Understanding the Messiah: the rhetoric of perception in Luke-Acts
Mann, Joshua Lee
MetadataShow full item record
This thesis argues that the rhetoric of perception opens and closes the Gospel of Luke and its sequel, the Acts of the Apostles, and occurs throughout both narratives as a central plot device. The epistemological theme created by this involves how characters understand the major events of the narrative, especially what seems to be a central element: Jesus’ identity as the Messiah and the scriptural necessity of his suffering and resurrection. The suspense created by the rhetoric of perception allows the author to both communicate key tenets of his theology, as well as offer the audience a model for accomplishing the purpose of his writing, to ‘recognise the certainty’ of his story (Luke 1:1–4). In the Gospel of Luke, suspense is created by the juxtaposition of divine revelation to the disciples and the divine concealment that produces their misunderstanding. This conflict reaches its resolution in the Gospel’s final scenes, in which Jesus opens the mind of the disciples to understand the Scriptures, enabling them to understand what was earlier concealed, the scriptural necessity of the Messiah’s death and resurrection. In Acts, the conflict of misunderstanding is no longer primarily internal to the disciples but external: It is a characteristic of those who do not believe, those to whom the disciples-turned-apostles preach, and it must be overcome through the repentance and belief of the hearers.
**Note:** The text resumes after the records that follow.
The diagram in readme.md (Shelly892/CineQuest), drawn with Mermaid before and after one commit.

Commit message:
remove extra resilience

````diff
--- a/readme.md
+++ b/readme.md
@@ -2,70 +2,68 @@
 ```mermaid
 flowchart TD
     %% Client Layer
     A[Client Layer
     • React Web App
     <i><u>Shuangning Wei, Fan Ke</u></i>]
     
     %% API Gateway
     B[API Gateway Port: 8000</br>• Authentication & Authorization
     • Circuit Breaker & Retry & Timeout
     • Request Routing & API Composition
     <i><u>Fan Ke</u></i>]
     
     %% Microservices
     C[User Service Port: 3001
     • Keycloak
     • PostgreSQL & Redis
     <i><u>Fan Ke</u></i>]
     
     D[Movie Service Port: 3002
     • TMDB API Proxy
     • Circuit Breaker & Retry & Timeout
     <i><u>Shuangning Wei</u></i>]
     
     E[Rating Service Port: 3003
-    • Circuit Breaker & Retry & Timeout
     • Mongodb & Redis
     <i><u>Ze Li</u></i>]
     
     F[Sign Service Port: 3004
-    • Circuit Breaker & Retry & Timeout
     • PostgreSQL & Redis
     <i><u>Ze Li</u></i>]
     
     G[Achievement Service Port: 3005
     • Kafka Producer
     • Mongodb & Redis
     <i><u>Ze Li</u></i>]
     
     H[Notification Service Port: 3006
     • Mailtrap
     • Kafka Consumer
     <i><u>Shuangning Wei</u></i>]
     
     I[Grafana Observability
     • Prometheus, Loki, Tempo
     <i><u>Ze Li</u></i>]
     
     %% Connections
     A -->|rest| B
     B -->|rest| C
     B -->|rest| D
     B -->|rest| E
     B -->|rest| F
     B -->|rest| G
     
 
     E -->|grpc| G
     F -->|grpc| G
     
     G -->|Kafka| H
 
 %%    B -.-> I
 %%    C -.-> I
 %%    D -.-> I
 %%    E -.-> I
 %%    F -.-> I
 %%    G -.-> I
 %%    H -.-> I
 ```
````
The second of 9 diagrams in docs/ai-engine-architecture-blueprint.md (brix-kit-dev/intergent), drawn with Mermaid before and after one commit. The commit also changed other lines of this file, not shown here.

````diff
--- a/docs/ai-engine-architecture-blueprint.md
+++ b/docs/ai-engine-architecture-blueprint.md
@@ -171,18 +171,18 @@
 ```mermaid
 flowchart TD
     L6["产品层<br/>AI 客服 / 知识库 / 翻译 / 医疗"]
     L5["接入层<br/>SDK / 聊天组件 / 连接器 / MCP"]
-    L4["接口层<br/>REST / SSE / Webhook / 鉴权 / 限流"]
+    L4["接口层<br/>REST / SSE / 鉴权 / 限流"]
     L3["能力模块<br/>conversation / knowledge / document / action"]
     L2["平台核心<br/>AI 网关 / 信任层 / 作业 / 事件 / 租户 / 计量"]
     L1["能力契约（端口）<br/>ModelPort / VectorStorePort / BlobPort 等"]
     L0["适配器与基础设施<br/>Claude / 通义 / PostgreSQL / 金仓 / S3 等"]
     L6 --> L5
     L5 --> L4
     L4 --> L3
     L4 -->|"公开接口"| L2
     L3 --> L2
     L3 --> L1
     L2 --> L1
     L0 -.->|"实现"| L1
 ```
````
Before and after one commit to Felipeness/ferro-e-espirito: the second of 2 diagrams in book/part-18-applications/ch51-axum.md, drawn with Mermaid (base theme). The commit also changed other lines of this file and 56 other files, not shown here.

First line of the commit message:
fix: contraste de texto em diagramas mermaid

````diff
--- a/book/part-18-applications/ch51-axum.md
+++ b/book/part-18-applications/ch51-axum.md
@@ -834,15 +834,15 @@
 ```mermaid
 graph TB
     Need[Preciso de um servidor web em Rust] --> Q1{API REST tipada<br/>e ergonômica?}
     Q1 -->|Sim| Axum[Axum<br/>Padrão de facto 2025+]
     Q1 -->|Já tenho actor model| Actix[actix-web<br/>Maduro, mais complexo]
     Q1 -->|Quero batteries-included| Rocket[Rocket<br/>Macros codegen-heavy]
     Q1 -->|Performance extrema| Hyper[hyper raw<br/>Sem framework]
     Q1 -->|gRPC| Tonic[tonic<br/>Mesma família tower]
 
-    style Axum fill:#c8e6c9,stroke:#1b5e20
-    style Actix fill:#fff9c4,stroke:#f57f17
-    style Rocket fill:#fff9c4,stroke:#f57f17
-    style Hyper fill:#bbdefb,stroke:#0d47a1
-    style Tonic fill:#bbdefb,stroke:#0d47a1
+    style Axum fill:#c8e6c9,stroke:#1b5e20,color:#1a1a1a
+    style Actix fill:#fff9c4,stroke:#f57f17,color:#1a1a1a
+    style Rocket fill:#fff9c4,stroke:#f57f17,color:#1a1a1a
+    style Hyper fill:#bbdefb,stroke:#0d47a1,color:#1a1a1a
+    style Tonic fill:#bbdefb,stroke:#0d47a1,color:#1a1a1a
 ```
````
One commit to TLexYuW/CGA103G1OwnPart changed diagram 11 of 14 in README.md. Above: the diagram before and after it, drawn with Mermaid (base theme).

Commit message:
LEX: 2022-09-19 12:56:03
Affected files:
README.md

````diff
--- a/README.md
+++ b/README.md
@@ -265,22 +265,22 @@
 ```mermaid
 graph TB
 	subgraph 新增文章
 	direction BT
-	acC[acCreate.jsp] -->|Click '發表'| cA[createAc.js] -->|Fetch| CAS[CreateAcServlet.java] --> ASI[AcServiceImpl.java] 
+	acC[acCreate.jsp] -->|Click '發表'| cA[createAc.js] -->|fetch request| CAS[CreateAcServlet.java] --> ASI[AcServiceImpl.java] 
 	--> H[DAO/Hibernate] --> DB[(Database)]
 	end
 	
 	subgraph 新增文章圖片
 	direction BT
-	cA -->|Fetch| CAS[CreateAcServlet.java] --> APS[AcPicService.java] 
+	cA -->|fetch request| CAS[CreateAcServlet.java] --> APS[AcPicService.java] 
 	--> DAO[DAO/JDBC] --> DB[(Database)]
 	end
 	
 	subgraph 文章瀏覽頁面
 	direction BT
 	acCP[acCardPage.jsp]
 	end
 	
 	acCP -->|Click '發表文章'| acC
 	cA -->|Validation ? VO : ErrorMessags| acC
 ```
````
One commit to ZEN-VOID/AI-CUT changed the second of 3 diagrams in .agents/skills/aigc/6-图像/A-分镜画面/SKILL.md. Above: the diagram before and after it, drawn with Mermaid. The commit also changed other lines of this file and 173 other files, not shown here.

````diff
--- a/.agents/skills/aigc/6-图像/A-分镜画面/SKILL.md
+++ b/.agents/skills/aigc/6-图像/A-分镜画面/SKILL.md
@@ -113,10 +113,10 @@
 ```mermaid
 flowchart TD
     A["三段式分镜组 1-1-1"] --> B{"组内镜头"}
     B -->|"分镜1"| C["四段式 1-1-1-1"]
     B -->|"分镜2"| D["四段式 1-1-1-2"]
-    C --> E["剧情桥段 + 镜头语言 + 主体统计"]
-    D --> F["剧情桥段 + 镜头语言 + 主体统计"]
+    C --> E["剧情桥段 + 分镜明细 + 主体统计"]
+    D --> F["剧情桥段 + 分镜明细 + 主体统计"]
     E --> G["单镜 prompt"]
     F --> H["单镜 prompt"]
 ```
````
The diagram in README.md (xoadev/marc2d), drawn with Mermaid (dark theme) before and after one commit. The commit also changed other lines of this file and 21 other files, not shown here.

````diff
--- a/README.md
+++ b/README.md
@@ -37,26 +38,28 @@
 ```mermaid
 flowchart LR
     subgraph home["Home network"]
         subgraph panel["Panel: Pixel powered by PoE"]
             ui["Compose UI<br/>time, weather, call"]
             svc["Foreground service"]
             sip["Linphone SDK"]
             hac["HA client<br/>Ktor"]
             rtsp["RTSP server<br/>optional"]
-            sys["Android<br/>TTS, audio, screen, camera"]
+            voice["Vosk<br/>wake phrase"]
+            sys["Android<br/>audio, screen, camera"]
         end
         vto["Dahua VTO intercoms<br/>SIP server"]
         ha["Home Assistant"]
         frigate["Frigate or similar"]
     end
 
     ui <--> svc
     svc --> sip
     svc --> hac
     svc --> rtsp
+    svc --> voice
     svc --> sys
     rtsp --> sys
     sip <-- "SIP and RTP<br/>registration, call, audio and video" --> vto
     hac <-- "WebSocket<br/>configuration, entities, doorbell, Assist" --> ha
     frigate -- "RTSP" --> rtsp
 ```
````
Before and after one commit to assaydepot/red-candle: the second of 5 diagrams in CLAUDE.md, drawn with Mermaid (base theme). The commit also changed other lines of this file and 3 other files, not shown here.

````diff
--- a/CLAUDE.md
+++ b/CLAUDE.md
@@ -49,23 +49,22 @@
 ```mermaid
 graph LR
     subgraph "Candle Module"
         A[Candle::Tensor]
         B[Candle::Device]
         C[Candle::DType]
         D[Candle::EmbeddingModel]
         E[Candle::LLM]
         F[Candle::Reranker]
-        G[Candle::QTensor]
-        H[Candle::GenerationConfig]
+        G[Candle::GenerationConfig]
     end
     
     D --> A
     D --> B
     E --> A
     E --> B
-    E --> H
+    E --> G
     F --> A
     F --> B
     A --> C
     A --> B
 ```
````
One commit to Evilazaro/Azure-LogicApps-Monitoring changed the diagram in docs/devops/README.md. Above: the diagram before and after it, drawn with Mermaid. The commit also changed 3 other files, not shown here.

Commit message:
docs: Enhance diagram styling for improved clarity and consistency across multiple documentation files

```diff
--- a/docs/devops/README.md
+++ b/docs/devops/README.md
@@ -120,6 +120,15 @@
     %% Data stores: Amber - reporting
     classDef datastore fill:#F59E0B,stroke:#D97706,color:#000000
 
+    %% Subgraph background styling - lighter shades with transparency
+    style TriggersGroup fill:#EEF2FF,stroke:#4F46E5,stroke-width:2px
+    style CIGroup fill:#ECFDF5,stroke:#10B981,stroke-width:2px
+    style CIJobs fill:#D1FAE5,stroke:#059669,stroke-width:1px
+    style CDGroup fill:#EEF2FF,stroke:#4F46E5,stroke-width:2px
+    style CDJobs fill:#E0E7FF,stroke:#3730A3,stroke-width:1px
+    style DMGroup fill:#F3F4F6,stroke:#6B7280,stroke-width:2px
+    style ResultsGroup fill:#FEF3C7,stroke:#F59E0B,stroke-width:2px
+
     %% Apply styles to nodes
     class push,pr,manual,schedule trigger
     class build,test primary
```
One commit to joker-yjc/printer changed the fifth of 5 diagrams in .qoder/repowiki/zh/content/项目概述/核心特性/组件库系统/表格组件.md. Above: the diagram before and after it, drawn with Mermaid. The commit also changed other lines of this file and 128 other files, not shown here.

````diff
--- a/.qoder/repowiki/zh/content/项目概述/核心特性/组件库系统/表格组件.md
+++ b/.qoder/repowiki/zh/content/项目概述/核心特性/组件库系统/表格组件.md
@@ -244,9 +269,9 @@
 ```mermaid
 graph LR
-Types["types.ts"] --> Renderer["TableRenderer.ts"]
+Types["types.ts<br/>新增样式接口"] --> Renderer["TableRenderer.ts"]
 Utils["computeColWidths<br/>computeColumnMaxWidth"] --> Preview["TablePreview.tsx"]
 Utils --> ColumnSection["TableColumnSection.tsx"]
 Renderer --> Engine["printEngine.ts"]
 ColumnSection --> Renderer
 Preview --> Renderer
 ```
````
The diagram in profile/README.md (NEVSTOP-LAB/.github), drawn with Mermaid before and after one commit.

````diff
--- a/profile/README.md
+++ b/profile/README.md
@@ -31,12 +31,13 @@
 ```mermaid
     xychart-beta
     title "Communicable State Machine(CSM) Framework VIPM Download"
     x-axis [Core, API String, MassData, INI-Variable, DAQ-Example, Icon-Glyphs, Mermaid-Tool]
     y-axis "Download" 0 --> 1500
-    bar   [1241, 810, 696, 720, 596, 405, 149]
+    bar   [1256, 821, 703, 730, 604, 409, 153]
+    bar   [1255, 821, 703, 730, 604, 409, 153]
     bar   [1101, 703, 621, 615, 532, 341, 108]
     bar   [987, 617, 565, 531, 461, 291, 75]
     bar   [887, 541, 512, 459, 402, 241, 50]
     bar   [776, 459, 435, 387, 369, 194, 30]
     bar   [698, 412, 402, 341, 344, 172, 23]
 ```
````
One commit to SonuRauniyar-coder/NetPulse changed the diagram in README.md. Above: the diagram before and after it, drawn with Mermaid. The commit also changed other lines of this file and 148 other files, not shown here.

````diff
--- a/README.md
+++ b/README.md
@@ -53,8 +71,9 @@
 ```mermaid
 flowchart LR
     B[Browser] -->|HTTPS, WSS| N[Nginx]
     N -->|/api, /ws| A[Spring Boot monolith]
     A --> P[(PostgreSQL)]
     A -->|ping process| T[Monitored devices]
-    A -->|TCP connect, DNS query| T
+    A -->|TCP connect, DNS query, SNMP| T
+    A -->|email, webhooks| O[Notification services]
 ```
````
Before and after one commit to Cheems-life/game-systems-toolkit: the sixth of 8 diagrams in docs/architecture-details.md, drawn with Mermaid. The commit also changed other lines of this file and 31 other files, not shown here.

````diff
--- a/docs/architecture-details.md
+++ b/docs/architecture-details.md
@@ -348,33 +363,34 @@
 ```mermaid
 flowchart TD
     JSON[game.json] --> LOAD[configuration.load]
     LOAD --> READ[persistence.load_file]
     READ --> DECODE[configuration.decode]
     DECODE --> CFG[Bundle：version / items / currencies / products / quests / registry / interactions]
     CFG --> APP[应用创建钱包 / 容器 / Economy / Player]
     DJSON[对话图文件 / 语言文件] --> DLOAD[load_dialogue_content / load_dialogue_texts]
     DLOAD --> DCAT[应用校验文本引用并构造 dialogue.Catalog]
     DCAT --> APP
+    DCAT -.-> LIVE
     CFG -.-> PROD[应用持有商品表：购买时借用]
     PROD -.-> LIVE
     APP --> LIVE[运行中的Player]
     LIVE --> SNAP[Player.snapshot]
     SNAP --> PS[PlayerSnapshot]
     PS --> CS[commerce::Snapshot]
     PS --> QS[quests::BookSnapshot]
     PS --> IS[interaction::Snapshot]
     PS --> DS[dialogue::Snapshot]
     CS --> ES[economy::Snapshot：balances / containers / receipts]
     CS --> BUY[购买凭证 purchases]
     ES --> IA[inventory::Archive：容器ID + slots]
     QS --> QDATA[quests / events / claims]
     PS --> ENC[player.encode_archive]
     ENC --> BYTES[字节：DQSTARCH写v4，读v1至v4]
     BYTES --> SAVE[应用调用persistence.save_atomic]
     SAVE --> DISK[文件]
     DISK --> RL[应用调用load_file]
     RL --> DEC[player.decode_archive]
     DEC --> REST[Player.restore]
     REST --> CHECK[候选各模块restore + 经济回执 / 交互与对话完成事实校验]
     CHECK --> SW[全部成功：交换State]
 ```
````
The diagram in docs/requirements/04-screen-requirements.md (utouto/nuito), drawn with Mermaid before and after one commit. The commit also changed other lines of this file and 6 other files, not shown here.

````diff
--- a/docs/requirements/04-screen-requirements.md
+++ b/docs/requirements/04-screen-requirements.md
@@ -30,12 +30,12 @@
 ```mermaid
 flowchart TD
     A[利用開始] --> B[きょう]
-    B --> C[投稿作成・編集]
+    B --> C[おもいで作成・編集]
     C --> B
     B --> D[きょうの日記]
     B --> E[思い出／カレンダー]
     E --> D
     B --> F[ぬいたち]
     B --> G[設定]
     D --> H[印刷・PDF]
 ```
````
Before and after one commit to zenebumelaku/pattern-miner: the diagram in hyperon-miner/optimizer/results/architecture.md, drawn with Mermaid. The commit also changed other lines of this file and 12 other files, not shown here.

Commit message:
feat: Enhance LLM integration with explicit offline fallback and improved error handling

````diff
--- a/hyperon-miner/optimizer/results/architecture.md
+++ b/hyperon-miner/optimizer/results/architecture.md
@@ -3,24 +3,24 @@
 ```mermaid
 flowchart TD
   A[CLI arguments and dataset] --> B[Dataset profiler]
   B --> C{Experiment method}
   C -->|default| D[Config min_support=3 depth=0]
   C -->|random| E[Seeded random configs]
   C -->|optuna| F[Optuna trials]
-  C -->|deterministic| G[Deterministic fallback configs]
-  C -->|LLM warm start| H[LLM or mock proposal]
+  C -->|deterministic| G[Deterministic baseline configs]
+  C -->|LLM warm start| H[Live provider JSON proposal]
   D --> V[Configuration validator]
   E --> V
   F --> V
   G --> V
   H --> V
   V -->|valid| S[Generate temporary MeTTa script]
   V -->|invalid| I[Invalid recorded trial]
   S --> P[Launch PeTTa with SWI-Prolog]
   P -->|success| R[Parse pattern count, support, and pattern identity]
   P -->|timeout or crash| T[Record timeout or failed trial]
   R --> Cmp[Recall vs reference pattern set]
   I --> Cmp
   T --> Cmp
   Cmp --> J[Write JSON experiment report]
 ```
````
The resolution provided by the conclusion of Acts is much more negative than that of the Gospel: In the Empire’s capital city, far from that place of illumination where the disciples earlier came to understanding, the proclamation of the gospel is essentially rejected by a Jewish audience to whom is applied the description of Isaiah 6:9–10, rich in its epistemological metaphor.